You can choose any of your favourite varieties, but for lasting results, choose those that flower early (like Crocus), and others that flower in spring, such as Daffodils. If planting Daffodils, opt for a dwarf variety such as ‘Tête-à-tête’ – as these will grow more contently in a smaller space.
If you wish to have your bulbs bloom all at once, planting taller species such as Tulips, with smaller ones such as Anemones will create that professionally-landscaped look due to the verticality they create.
Like the idea of making your very own bulb lasagne? Then read on to find out what you’ll need!
Bulb Lasagne: What you’ll need…
- An assortment of your favourite flower bulbs (two or three varieties). They can either have the same flowering period, or a different one each. The latter is best if you are wanting a continuation of flowers from winter to the end of spring.
- A large pot. Always ensure that there are holes at the bottom to prevent too much water building up.
- Enough soil to fill the pot. We recommend two parts loam-based soil and one part gravel. The gravel will importantly boost drainage.
Making your Bulb Lasagne
- Plant the taller growing bulbs around a third of the way down your pot, then cover them with your soil mix.
- Subsequently plant your second layer of bulbs, but not so they are sitting directly above any bulbs in your first layer. This could hinder their growth.
- Repeat this step once more (if you are making three layers), and then fill the pot up to the top with your soil.
- Provide a generous watering.

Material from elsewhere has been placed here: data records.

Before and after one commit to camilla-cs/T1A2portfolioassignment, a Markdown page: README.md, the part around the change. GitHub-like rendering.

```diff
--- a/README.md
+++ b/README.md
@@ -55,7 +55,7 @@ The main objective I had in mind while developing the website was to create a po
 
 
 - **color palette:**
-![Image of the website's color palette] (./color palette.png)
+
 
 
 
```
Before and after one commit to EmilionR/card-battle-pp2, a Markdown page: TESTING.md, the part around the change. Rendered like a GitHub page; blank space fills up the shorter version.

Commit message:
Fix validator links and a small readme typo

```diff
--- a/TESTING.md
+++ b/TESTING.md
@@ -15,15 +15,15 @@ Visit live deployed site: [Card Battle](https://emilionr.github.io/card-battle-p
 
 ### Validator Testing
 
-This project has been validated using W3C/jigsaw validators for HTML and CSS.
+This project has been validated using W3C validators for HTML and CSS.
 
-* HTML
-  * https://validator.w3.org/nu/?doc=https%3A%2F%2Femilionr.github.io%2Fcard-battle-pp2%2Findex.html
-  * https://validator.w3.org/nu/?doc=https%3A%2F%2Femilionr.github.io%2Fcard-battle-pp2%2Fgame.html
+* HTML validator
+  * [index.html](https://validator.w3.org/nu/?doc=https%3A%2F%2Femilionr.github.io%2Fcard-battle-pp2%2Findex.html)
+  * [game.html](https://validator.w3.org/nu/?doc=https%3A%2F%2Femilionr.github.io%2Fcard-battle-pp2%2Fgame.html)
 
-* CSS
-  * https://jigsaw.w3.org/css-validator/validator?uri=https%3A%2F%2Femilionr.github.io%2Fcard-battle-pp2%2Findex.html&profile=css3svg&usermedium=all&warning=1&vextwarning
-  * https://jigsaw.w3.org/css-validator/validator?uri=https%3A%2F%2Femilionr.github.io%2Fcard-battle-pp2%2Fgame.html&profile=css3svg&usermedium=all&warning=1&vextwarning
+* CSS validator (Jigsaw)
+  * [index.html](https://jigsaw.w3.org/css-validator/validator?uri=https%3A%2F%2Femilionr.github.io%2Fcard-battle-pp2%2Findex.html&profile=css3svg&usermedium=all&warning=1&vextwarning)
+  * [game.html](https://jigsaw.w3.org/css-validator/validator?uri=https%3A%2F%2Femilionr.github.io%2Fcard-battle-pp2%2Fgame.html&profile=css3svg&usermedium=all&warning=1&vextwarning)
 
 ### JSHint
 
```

When foliage begins to emerge from the soil, you should start watering your plants more frequently. Try to keep the soil consistently moist. You can also apply a liquid feed every two weeks (such as tomato food diluted to half strength) to keep your plants growing strongly. This will always prevent them from producing too much foliage and too little flowers.
Once your plants have ‘gone over’ (where they stop flowering and their leaves turn brown) move them to a sheltered spot and only water sparingly from now on.
Did you enjoy this read? If you are looking to make a bulb lasagne in your garden, why not browse our large range of spring flowering bulbs here? Lovingly grown by a long-standing nursery, these vary from the woodland classics such as Bluebells, to the more unique varieties such as Tulip ‘Parrot King’.